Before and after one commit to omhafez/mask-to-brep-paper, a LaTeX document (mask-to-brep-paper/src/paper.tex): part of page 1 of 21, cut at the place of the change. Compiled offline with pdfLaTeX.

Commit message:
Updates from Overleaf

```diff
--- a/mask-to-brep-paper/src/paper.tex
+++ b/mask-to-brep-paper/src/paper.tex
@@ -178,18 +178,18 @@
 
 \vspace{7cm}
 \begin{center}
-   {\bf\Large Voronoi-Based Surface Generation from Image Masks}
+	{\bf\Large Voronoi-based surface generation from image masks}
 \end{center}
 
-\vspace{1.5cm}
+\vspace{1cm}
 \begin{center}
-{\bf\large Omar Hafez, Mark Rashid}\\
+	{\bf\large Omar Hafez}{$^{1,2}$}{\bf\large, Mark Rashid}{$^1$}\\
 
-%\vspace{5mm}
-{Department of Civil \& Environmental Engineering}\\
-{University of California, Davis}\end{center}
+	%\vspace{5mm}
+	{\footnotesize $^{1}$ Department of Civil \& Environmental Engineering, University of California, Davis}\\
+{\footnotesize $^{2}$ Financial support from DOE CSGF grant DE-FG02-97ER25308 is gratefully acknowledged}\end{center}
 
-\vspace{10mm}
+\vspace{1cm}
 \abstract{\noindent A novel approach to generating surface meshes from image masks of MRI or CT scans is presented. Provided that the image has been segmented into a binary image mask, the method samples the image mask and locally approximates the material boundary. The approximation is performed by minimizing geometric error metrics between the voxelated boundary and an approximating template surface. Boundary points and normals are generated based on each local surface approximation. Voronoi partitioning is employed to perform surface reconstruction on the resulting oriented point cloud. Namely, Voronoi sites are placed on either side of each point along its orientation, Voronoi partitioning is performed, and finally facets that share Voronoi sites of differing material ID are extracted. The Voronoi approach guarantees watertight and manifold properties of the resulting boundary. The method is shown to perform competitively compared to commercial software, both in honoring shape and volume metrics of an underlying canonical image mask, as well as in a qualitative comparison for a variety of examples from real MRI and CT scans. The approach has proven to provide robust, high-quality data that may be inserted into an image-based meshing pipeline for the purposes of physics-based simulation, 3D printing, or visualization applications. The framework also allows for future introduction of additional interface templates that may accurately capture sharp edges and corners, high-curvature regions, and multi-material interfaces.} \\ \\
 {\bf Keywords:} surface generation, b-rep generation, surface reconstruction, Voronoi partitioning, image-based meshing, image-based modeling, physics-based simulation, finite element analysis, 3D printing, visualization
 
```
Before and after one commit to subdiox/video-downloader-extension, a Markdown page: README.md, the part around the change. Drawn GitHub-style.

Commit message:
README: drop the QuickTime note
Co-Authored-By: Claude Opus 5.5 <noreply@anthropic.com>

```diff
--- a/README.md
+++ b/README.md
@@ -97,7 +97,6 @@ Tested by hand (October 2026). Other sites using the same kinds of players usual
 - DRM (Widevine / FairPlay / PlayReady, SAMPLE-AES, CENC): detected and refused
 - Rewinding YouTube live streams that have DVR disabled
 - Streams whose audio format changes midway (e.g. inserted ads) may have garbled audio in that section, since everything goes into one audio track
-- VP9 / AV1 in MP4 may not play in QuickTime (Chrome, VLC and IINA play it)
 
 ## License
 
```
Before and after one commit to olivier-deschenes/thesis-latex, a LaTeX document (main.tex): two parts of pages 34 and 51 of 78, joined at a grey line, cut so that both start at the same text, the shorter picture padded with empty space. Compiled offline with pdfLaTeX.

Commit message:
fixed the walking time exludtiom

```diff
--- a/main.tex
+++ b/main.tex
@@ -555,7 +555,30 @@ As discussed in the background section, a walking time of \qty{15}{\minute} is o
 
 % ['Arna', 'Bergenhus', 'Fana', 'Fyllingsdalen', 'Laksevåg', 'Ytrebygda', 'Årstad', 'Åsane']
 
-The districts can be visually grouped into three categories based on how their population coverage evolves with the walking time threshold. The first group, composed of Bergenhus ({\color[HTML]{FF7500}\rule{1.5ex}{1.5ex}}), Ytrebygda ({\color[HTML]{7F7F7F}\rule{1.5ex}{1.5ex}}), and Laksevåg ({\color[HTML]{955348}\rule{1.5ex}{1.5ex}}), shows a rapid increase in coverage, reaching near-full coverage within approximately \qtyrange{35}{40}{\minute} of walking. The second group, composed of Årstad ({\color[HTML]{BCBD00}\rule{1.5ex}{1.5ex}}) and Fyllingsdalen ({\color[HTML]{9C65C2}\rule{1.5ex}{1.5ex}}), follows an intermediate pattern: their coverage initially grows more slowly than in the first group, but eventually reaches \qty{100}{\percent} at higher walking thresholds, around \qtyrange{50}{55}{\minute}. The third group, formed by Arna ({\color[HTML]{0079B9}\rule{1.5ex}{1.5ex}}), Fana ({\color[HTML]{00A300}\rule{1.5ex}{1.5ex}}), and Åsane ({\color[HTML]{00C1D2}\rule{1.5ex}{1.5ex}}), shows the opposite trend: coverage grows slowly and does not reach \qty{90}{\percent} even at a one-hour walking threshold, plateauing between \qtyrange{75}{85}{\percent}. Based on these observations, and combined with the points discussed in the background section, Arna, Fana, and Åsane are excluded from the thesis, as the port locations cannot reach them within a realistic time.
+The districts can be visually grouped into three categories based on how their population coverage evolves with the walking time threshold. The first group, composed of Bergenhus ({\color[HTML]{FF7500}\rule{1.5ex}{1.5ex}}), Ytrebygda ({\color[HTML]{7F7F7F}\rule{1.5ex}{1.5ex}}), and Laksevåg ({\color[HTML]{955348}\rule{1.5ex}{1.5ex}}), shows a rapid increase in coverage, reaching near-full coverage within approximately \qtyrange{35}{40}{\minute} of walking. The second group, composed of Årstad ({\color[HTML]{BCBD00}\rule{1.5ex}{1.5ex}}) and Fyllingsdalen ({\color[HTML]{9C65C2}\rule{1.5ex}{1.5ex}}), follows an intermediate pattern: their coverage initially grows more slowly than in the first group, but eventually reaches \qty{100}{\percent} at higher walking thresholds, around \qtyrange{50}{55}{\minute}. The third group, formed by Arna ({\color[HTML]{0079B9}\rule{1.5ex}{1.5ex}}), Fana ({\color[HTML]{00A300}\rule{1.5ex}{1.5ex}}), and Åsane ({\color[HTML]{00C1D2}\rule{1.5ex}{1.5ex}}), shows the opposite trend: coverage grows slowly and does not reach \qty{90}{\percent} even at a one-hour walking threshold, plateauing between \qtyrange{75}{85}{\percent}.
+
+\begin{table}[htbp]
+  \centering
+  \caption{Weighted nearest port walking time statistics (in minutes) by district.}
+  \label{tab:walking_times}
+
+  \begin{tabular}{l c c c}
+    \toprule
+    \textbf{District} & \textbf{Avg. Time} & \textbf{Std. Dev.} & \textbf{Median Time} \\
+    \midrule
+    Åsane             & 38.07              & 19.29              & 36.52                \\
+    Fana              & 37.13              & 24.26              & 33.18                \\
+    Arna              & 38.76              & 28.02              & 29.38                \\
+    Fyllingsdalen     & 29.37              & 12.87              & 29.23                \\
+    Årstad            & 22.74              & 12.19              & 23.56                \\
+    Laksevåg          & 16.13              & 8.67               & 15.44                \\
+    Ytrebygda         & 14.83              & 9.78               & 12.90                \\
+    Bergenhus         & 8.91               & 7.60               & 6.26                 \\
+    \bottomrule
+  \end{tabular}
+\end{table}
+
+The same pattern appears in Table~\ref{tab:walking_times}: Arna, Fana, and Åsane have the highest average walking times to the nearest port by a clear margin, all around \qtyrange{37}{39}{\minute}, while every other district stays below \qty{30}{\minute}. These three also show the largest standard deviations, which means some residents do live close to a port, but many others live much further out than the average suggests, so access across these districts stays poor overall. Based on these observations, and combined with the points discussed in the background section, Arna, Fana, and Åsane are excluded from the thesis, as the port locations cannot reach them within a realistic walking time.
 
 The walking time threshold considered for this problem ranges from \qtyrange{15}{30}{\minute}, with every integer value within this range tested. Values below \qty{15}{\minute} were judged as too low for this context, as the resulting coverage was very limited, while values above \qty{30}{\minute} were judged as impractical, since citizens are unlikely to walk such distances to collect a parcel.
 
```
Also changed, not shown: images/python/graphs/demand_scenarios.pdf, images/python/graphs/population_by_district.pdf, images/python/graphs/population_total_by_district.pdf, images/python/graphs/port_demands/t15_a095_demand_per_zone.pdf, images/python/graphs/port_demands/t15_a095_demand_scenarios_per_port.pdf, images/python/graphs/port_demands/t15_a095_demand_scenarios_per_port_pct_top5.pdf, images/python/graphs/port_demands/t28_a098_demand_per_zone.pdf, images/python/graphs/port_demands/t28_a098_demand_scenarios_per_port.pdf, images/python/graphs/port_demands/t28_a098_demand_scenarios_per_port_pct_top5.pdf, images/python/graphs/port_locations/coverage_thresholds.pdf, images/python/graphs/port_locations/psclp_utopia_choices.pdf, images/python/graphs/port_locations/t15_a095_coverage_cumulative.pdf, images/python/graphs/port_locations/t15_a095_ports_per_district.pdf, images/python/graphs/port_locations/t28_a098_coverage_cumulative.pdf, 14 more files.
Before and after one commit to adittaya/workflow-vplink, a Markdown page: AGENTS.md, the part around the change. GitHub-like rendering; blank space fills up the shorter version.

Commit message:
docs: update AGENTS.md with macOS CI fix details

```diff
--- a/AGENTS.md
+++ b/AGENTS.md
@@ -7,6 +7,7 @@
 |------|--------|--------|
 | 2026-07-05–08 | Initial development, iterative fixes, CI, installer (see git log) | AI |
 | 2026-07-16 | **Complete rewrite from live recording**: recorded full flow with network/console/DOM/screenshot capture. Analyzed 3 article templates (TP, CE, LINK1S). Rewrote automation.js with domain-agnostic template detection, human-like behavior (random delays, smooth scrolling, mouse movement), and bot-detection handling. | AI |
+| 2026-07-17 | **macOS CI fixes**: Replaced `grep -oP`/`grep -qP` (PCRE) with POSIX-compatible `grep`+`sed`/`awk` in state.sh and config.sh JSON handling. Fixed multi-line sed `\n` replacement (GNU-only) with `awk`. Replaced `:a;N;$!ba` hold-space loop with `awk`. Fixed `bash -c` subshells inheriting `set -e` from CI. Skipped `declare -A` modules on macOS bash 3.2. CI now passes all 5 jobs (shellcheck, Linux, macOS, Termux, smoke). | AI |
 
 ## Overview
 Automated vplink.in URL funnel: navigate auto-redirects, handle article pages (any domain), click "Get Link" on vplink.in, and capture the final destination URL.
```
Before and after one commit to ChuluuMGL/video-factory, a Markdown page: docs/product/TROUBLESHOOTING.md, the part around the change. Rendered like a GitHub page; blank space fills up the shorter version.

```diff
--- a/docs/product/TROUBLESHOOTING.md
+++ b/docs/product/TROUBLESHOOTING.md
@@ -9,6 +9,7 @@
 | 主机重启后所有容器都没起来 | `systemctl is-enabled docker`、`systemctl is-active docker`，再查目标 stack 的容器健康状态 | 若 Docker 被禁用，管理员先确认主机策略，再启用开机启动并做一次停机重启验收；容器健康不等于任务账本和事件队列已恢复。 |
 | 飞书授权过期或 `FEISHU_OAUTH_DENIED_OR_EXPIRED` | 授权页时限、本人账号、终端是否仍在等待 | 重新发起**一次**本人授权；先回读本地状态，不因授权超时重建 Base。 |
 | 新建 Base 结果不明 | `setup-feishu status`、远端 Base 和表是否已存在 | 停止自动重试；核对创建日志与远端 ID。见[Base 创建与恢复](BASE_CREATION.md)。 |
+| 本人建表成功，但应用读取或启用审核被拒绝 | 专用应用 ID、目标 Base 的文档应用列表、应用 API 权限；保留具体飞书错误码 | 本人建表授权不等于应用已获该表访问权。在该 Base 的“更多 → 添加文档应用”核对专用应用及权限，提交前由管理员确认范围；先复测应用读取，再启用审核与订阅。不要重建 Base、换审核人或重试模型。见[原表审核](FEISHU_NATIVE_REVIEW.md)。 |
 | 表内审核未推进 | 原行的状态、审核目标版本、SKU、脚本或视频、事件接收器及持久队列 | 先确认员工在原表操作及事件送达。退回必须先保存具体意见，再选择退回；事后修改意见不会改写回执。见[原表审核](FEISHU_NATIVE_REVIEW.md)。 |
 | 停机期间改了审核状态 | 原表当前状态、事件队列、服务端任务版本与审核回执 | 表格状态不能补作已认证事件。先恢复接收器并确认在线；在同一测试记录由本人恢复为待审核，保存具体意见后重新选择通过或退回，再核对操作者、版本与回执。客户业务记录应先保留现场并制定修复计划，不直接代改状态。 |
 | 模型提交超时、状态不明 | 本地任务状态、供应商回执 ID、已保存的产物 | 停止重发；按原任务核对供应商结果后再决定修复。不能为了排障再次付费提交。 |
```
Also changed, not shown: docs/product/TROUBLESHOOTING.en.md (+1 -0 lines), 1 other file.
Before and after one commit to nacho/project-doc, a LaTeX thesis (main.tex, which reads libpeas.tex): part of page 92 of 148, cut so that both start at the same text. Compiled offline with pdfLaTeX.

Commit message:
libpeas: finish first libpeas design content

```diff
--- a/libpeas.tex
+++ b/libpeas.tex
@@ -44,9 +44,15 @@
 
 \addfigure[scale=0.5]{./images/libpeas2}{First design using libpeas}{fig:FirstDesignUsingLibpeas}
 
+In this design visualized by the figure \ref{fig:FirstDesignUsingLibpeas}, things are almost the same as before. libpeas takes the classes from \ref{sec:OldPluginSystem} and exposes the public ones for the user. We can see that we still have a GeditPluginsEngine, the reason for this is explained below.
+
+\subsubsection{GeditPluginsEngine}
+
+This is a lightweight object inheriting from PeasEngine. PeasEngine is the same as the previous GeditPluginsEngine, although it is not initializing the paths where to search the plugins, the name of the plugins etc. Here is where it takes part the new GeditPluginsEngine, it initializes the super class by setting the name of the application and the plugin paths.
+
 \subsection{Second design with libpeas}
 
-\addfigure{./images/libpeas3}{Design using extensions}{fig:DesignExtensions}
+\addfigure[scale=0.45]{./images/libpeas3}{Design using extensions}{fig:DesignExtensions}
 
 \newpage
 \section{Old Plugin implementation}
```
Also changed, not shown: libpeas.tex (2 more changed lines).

= Work order =
Check each line of the listing above, and copy it if it contains the word "README".

= Task answer =
Before and after one commit to subdiox/video-downloader-extension, a Markdown page: README.md, the part around the change. Drawn GitHub-style.
README: drop the QuickTime note
--- a/README.md
+++ b/README.md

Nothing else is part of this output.